In order to accomplish this, existing device types used for PUF designs will be reviewed and key criteria that are important in the design of a robust PUF such as variability, uniqueness, unclonability and stability with respect to aging over time will be identified. A formalized set of standards will then be generated from this research to identify and evaluate future PUF designs.
Cyberspace networks are increasingly vulnerable to a wide array of new threats, making it imperative that we equip our airmen with advanced and superior operational capabilities in cyberspace4. Identifying hardware level, physics based device processes that can be exploited to increase information assurance in DoD cyber systems is a necessary shift towards creating hardware security as a built-in, ground up security measure. This type of research, including security analysis, nanoelectronics, counterfeit device detection, cryptography, and cyberattack countermeasures will elevate security as a fundamental design parameter and transform the way new nanoscale devices are developed. The applications of the technologies discussed above are envisioned to be the cornerstones of a system that greatly inhibits the unwanted exfiltration of data and proliferation of malware through multiple systems.

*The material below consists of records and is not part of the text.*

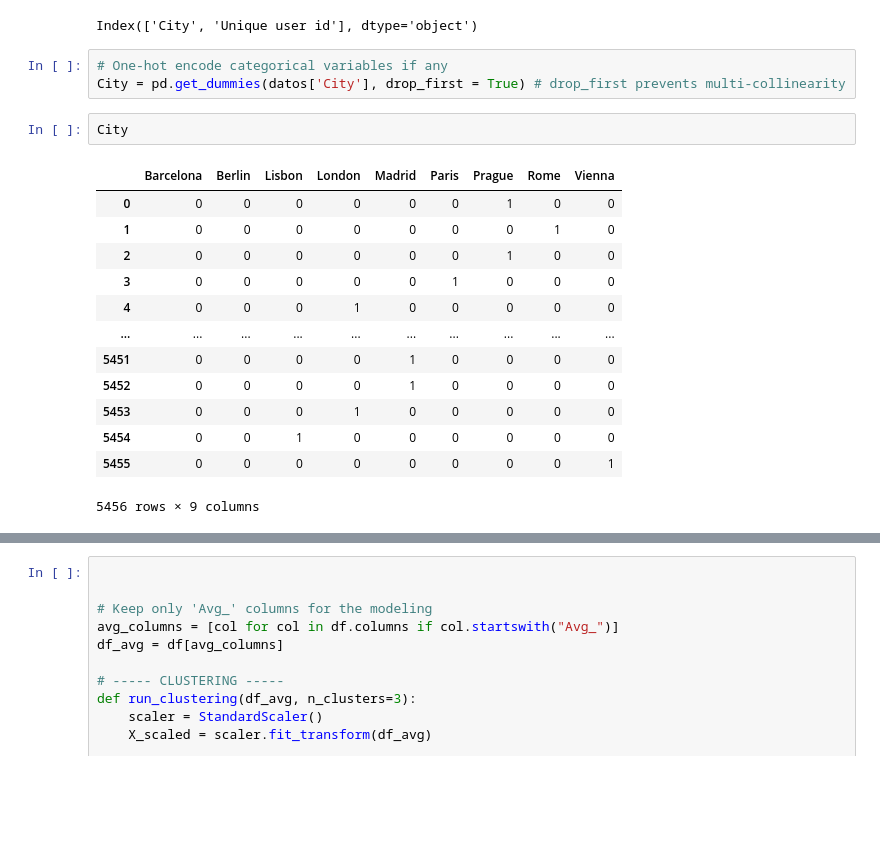
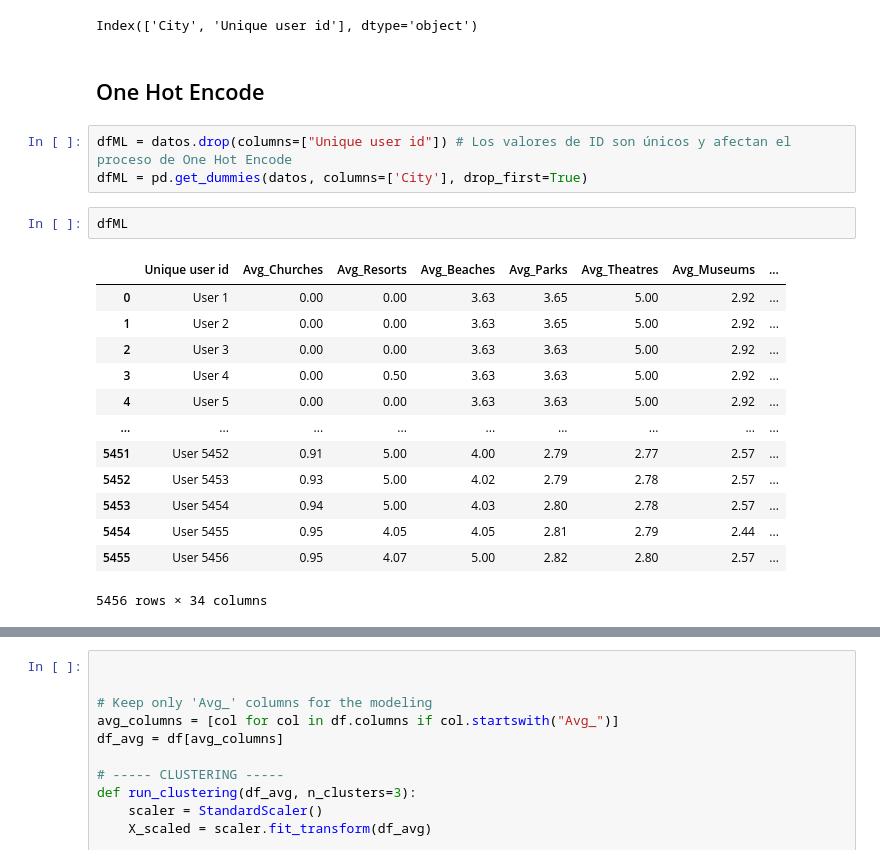
Before and after one commit to gabrielaaguiv5/ProjectI, a Jupyter notebook: notebooks/01_eda_overview.ipynb, the cells around one changed output, grey strips where cells are left out. Cells and saved outputs as stored; diff of their text form; blank space fills up the shorter version.

```diff
--- a/notebooks/01_eda_overview.ipynb
+++ b/notebooks/01_eda_overview.ipynb
@@ -522,22 +522,24 @@ plt.show()
 datos.select_dtypes(['category']).columns
 # %% [output]
 Index(['City', 'Unique user id'], dtype='object')
+# %% [markdown]
+## One Hot Encode
 # %%
-# One-hot encode categorical variables if any
-City = pd.get_dummies(datos['City'], drop_first = True) # drop_first prevents multi-collinearity
+dfML = datos.drop(columns=["Unique user id"]) # Los valores de ID son únicos y afectan el proceso de One Hot Encode
+dfML = pd.get_dummies(datos, columns=['City'], drop_first=True)
 # %%
-City
+dfML
 # %% [output]
-|  | Barcelona | Berlin | Lisbon | London | Madrid | Paris | Prague | Rome | Vienna |
-| 0 | 0 | 0 | 0 | 0 | 0 | 0 | 1 | 0 | 0 |
-| 1 | 0 | 0 | 0 | 0 | 0 | 0 | 0 | 1 | 0 |
-| 2 | 0 | 0 | 0 | 0 | 0 | 0 | 1 | 0 | 0 |
-| 3 | 0 | 0 | 0 | 0 | 0 | 1 | 0 | 0 | 0 |
-| 4 | 0 | 0 | 0 | 1 | 0 | 0 | 0 | 0 | 0 |
-| ... | ... | ... | ... | ... | ... | ... | ... | ... | ... |
-| 5451 | 0 | 0 | 0 | 0 | 1 | 0 | 0 | 0 | 0 |
-| 5452 | 0 | 0 | 0 | 0 | 1 | 0 | 0 | 0 | 0 |
-| 5453 | 0 | 0 | 0 | 1 | 0 | 0 | 0 | 0 | 0 |
-| 5454 | 0 | 0 | 1 | 0 | 0 | 0 | 0 | 0 | 0 |
-| 5455 | 0 | 0 | 0 | 0 | 0 | 0 | 0 | 0 | 1 |
+|  | Unique user id | Avg_Churches | Avg_Resorts | Avg_Beaches | Avg_Parks | Avg_Theatres | Avg_Museums | ... |
+| 0 | User 1 | 0.00 | 0.00 | 3.63 | 3.65 | 5.00 | 2.92 | ... |
+| 1 | User 2 | 0.00 | 0.00 | 3.63 | 3.65 | 5.00 | 2.92 | ... |
+| 2 | User 3 | 0.00 | 0.00 | 3.63 | 3.63 | 5.00 | 2.92 | ... |
+| 3 | User 4 | 0.00 | 0.50 | 3.63 | 3.63 | 5.00 | 2.92 | ... |
+| 4 | User 5 | 0.00 | 0.00 | 3.63 | 3.63 | 5.00 | 2.92 | ... |
+| ... | ... | ... | ... | ... | ... | ... | ... | ... |
+| 5451 | User 5452 | 0.91 | 5.00 | 4.00 | 2.79 | 2.77 | 2.57 | ... |
+| 5452 | User 5453 | 0.93 | 5.00 | 4.02 | 2.79 | 2.78 | 2.57 | ... |
+| 5453 | User 5454 | 0.94 | 5.00 | 4.03 | 2.80 | 2.78 | 2.57 | ... |
+| 5454 | User 5455 | 0.95 | 4.05 | 4.05 | 2.81 | 2.79 | 2.44 | ... |
+| 5455 | User 5456 | 0.95 | 4.07 | 5.00 | 2.82 | 2.80 | 2.57 | ... |
-5456 rows × 9 columns
+5456 rows × 34 columns
```
Also changed, not shown: parts of 16 cells of this notebook.
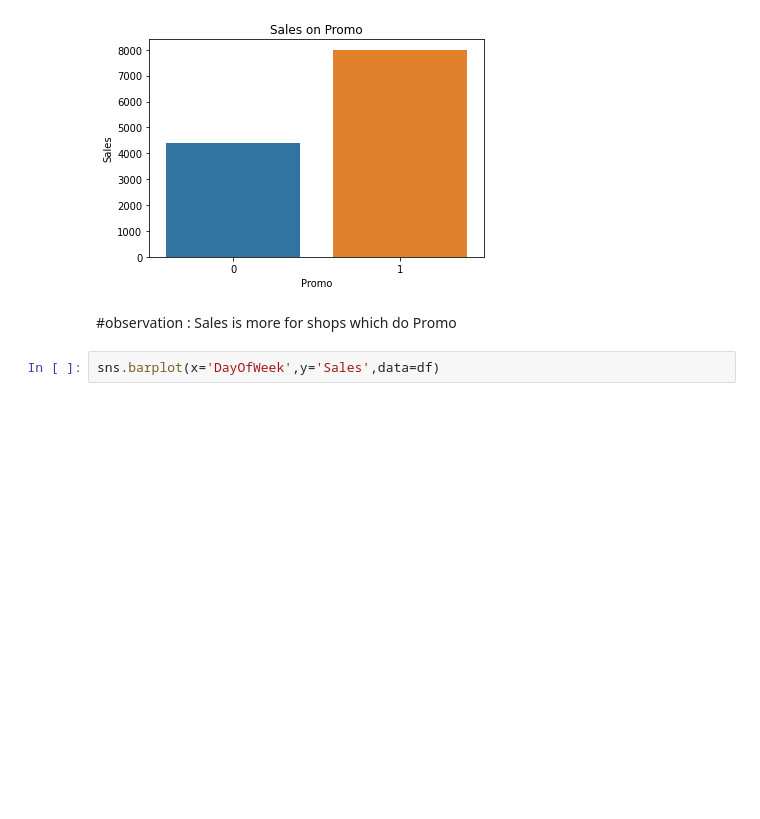
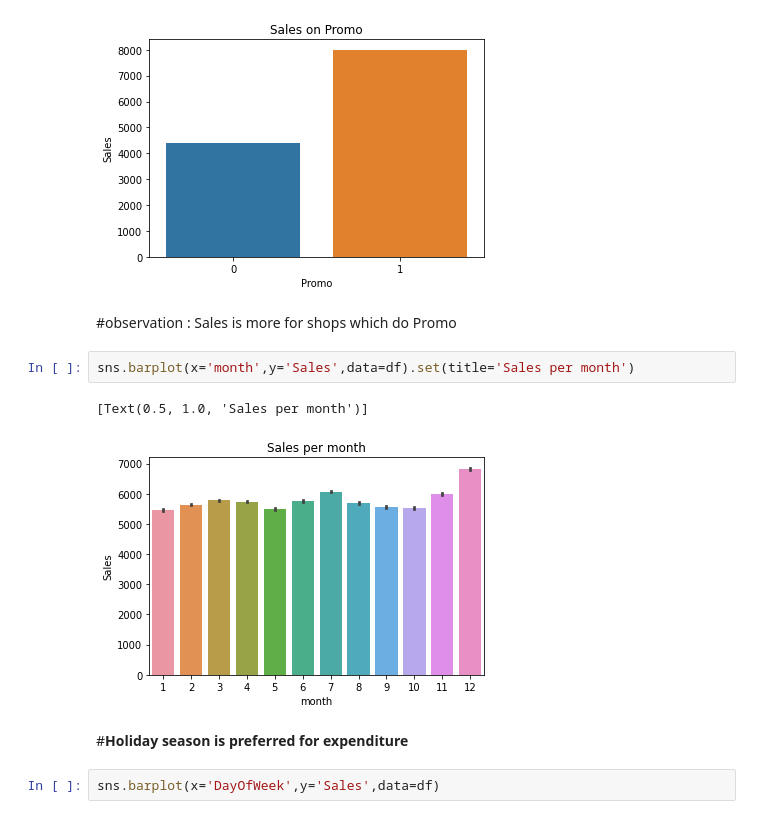
Before and after one commit to Aman7Rathore/Rossmann-Sales-Prediction-, a Jupyter notebook: Copy_of_Rossmann_Sales_Prediction_Capstone_Project.ipynb, the cells around one changed output. Cells and saved outputs as stored; diff of their text form; blank space fills up the shorter version.

```diff
--- a/Copy_of_Rossmann_Sales_Prediction_Capstone_Project.ipynb
+++ b/Copy_of_Rossmann_Sales_Prediction_Capstone_Project.ipynb
@@ -206,6 +214,13 @@ plt.show()
 [figure]
 # %% [markdown]
 #observation : Sales is more for shops which do Promo
+# %%
+sns.barplot(x='month',y='Sales',data=df).set(title='Sales per month')
+# %% [output]
+[Text(0.5, 1.0, 'Sales per month')]
+[figure, added]
+# %% [markdown]
+#**Holiday season is preferred for expenditure**
 # %%
 sns.barplot(x='DayOfWeek',y='Sales',data=df)
 # %% [output]
```
Also changed, not shown: parts of 24 cells of this notebook.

 Department of Defense DoD Directive 3020.40, DoD Policy and Responsibilities for Critical Infrastructure, July 2010, available at:http://www.dtic.mil/whs/directives/corres/ pdf/302040p.pdf.
 Department of Defense Instruction (DoDI) 8500.01E, DoD Policy and Responsibilities for Critical Infrastructure, July 2010, available at:http://www.dtic.mil/whs/directives/ corres/pdf/302040p.pdf.
 Jeyavijayan Rajendran, Student Member, IEEE, Ramesh Karri, Member, IEEE, James B. Wendt, Member, IEEE, Miodrag Potkonjak, Member, IEEE, Nathan McDonald, Member, IEEE, Garrett S. Rose, Member, IEEE, and Bryant Wysocki, Member, IEEE ”Nanoelectronic Solutions for Hardware Security”.
 Air Force Basic Doctrine, Organization, and Command, 14 October 2011.